I have recently participated in my first career day and OMG, what an awesome experience! I would highly recommend you seeing how you can get involved in participating in one of these near you, no matter your career. And if you can do it at a school that’s in a not so good neighborhood, even better. The school that invited me to participate in their event was filled with inner city kids, many who have seen their fair share of violence, drugs, and problems in their household, more than most Americans will in their lifetime, yet none of them was over the age of 9 years old.
Last week, I delivered the Baccalaureate address at my alma mater North Central High School in Indianapolis. This is what I said to the graduates.
I guess the simple question is if we really need another activity tracker. And to that point, do we need one for kids?
We are vulnerable to invasion. Our enemies are not deterred by geopolitical boundaries or border walls, and that puts the entire world at risk—each and every one of us.
The volume of bad answers, bad questions, noise and nonsense conspiring to hide the simple, fundamental truths about diet and health seems to swell daily. The task of generating a signal to be heard over this din grows more challenging in tandem. Among the cries populating the cacophony of misinformation is the contention that we know nothing not directly demonstrated in a randomized controlled trial. Much as I like RCTs, having run and published the results of dozens over my career, I consider this view misguided surrender to the tyranny of trial design.

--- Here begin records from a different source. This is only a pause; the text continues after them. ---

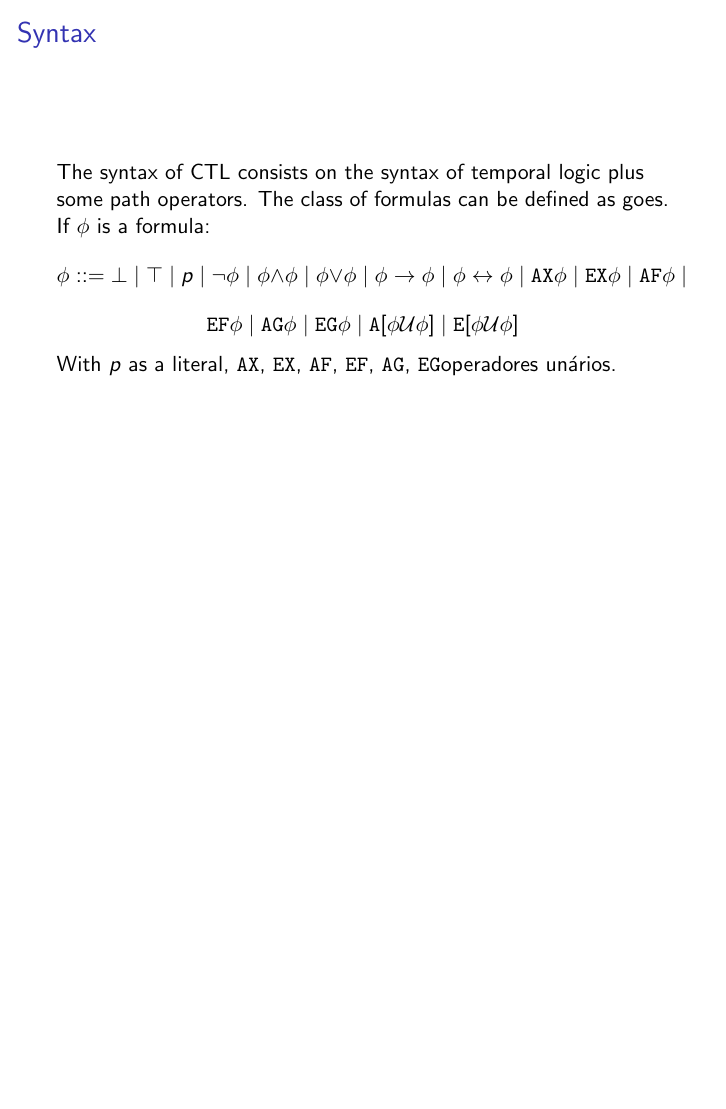
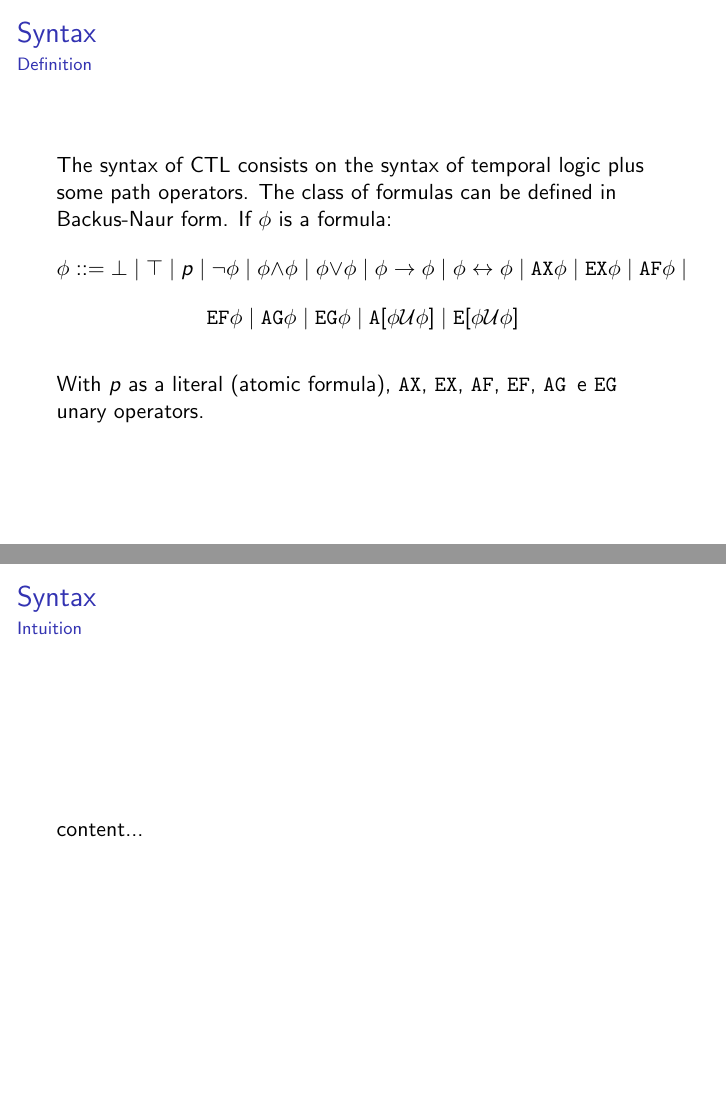
Before and after one commit to ronaldof1s1/TemporalLogic, LaTeX slides (main.tex, which reads topic03.tex): page 11 of 13 before the commit and pages 13 and 14 of 16 after it, the two joined at a grey line, the shorter picture padded with empty space. Compiled offline with pdfLaTeX.

Commit message:
Add syntax definition

```diff
--- a/topic03.tex
+++ b/topic03.tex
@@ -1,12 +1,18 @@
 \section{How to communicate}
 \subsection{Syntax of CTL}
 \begin{frame}{Syntax}
-	The syntax of CTL consists on the syntax of temporal logic plus some path operators. The class of formulas can be defined as goes. If $\phi$ is a formula:
+	\framesubtitle{Definition}
+	The syntax of CTL consists on the syntax of temporal logic plus some path operators. The class of formulas can be defined in Backus-Naur form. If $\phi$ is a formula: \pause
 	$$\phi ::= \bot \; | \; \top \; | \; p \; | \; \neg \phi \; | \; \phi \land \phi \; | \; \phi \lor \phi \; | \; \phi \to \phi \; | \; \phi \leftrightarrow \phi \; | \; \AX \phi \; | \; \EX \phi \; | \; \AF \phi \; |$$
-	$$\EF \phi \; | \; \AG \phi \; | \; \EG \phi \; | \; \A[\phi \U \phi] \; | \; \E[\phi \U \phi]$$
+	$$\EF \phi \; | \; \AG \phi \; | \; \EG \phi \; | \; \A[\phi \U \phi] \; | \; \E[\phi \U \phi]$$\pause
 
-	With $p$ as a literal, \AX, \EX, \AF, \EF, \AG, \EG operadores unários.
+	With $p$ as a literal (atomic formula), \AX, \EX, \AF, \EF, \AG \, e \EG \, unary operators.
 
+\end{frame}
+
+\begin{frame}{Syntax}
+	\framesubtitle{Intuition}
+	content...
 \end{frame}
 \subsection{Semanthics of CTL}
 \begin{frame}{Semanthics}
```
Also changed, not shown: main.pdf, 6 other files.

I have yet to see any installments of the long-running Fast and Furious movie franchise, although my son and I recently agreed we probably should. There is, however, a much longer franchise that I’ve been watching closely throughout my career: the fad and folly franchise, devoted not to fast cars, but fast weight loss and promises of high-octane health, achieved magically and without effort.
Eat your spinach. Go exercise. Take good care of yourself.